I thought then of all the Kremlinology that people engage in, trying to divine the real Bill Belichick from whatever scraps he leaves. Commenters, both official and unofficial, have looked to his on-field body language and cryptic sound bites for clues. They’ve dissected pictures of him kissing his girlfriend. They’ve pored over Vines of him eating “like a gremlin.” They’ve read way too much into the fact that he sang “Love Potion No. 9” at a party. I, myself, read way too much into the answer he gave during the last Super Bowl media day, when the daughter of one of his players asked Belichick what his favorite stuffed animal was. “I’d like, uh, like a little puppet,” he said, “that you can kinda put your fingers in … it’s a little monkey … and then he can talk.”

Belichick took to the dais. He started delivering a monologue of platitudes, as if trying to get them all out at once. “It was a tough week mentally,” he croaked in his strangled-sounding voice. “But they really pushed themselves. I thought our preparation was good and they played hard tonight.”

Eventually, a question was asked. Belichick stared into the middle distance. He appeared to be imagining some empty, perspectiveless afterlife in which jaunty supermarket Muzak was overlaid with the tortured screams of this interrogator. Then he snapped to and answered, “It was good team defense, which it always is when you play good.”

There were a few more questions about special teams. But no one asked the question that I wanted answered, the only question to ask, I thought, which was: “Bill, how does it feel to be so controlling? So single-minded? To be heir to — and apotheosis of — Vince Lombardi, George S. Patton and Niccolo Machiavelli? At what cost is this success? How can this possibly be enjoyable, still? Who are you?”

There was a lull in the back-and-forth. Camera shutters clicked together like insect legs. Belichick sucked his lips inward, nodded. A wall-mounted digital clock blinked past midnight. I thought about asking my question. He climbed off the dais and left.”

 

 

It’s My Thought That Counts

Posted in Uncategorized with tags , , , , , , , , , , , , , , , , , , , , , , , , , , , , , on July 15, 2013 by sethdellinger

It occurs to me with no lack of regularity that, because of my persistent status as single and childless, that I have significantly fewer opportunities to receive presents as the rest of you romantic and procreating beasts.  And hey, listen, I’m gonna admit something most people avoid saying out loud:  I would like more presents!

So recently, I was thinking, maybe it’s not just the lack of Valentines, Father’s Day, and anniversary (as well as the extra gifts one gets at Christmas and birthdays etc, from your significant other and children) that are preventing me from getting a significant amount of free goods.  Perhaps part of the problem is, when gifting times roll around, many of you potential gifters think my interests are limited to just a few things, like pompous music, post-1930s American and British poetry, and the films of Alfred Hitchcock, and you just don’t know how to buy presents for a guy like that!  And, while it is true that I really love those things, the fact of the matter is, I have literally hundreds of interests, and with the advent of the internet, there is nearly no shortage of ways you can spend money on me! And the internet also means it is very easy for me to re-sell something you may accidentally get me that I already have!
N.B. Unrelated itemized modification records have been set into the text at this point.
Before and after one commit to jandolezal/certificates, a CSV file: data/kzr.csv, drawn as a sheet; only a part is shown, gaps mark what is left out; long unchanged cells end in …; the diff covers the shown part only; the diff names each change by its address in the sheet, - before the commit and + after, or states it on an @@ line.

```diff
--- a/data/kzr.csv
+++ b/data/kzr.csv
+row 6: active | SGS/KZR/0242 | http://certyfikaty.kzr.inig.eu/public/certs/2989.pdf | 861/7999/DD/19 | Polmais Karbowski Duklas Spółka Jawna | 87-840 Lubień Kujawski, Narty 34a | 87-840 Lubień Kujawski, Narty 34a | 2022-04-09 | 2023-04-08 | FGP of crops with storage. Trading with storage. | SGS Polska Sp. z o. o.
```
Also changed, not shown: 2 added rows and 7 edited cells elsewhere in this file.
So, in case you have just been hankering to buy a gift for a guy but don’t know who the hell Philip Larkin is, I will here lay out for you a massive list of interests I rarely talk about, but I assure you I am just crazy for!
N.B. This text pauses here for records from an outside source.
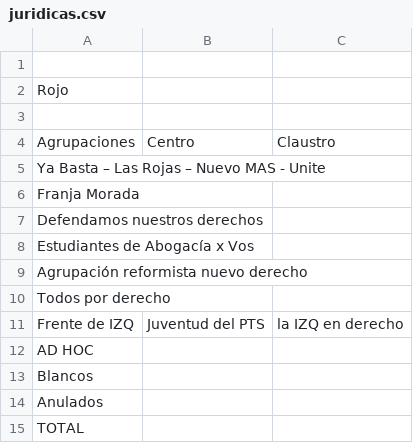
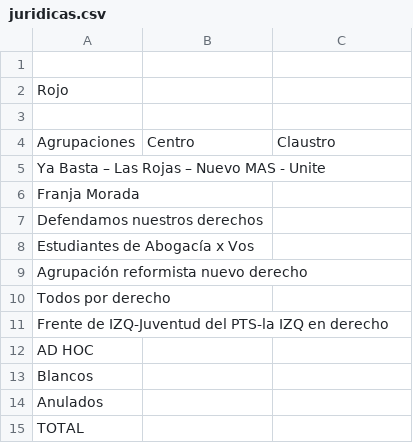
Before and after one commit to ivansch/facultadesCSV, a CSV file: juridicas.csv, drawn as a sheet.

Commit message:
Update juridicas.csv

```diff
--- a/juridicas.csv
+++ b/juridicas.csv
@@ -10,3 +10,3 @@ Agrupación reformista nuevo derecho,,
 Todos por derecho,,
-Frente de IZQ, Juventud del PTS, la IZQ en derecho,,
+Frente de IZQ-Juventud del PTS-la IZQ en derecho,,
 AD HOC,,
```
1.  Soundtracks to movies made before 1980 on vinyl records

2.  Anything to do with early thought on city planning, especially dealing with pioneer Jane Jacobs

3.  I like hats
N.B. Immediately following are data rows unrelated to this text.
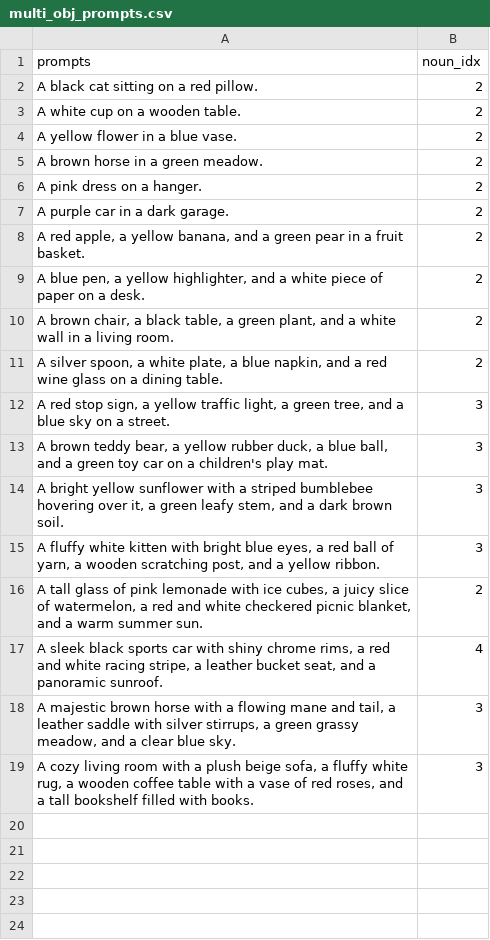
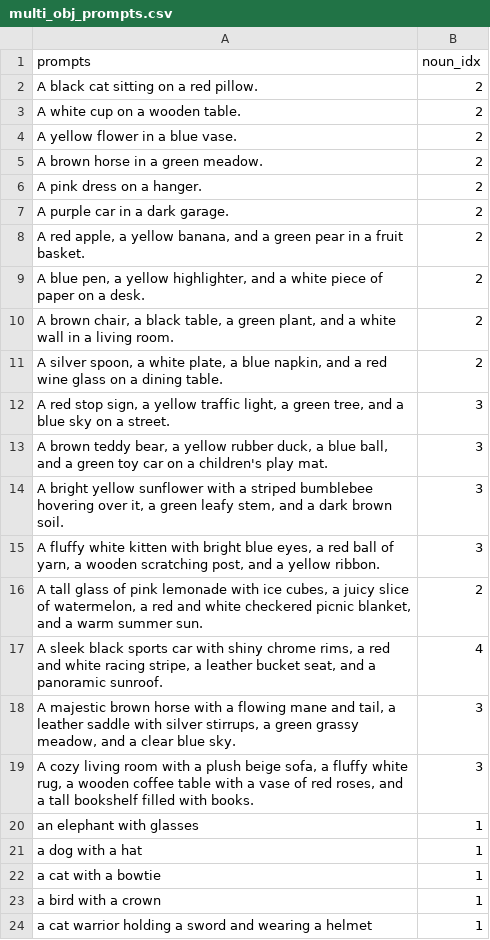
Before and after one commit to Edenzzzz/Stable-Diffusion-Compositions-Analysis, a CSV file: prompts/multi_obj_prompts.csv, drawn as a sheet; the diff names each change by its address in the sheet, - before the commit and + after, or states it on an @@ line.

```diff
--- a/prompts/multi_obj_prompts.csv
+++ b/prompts/multi_obj_prompts.csv
+row 20: an elephant with glasses | 1
+row 21: a dog with a hat | 1
+row 22: a cat with a bowtie | 1
+row 23: a bird with a crown | 1
+row 24: a cat warrior holding a sword and wearing a helmet | 1
```
Also changed, not shown: 9 other files.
4.  I like notebooks to write in, but not one with Hallmark-y or sentimental messages printed on the cover

5.  Corduroy clothing

6.  I collect old postcards, preferably with messages written on them, preferably from 1915 and earlier

7.  Single-issue Marvel comics (any title) from between 1993-1997 are usually a good bet

8.  Anything celebrating the state of Pennsylvania, especially including its coat of arms

9.  Back-issues of Discover magazine, pre-2005.

10.  Post-it notes, white-out, index cards, legal pads, mechanical pencils

11.  Owls

12.  Games for the original Game Boy (original only, no Game Boy color!)

13.  First edition of any book by Orson Scott Card, Dave Eggers, Flannery O’Connor, or John Updike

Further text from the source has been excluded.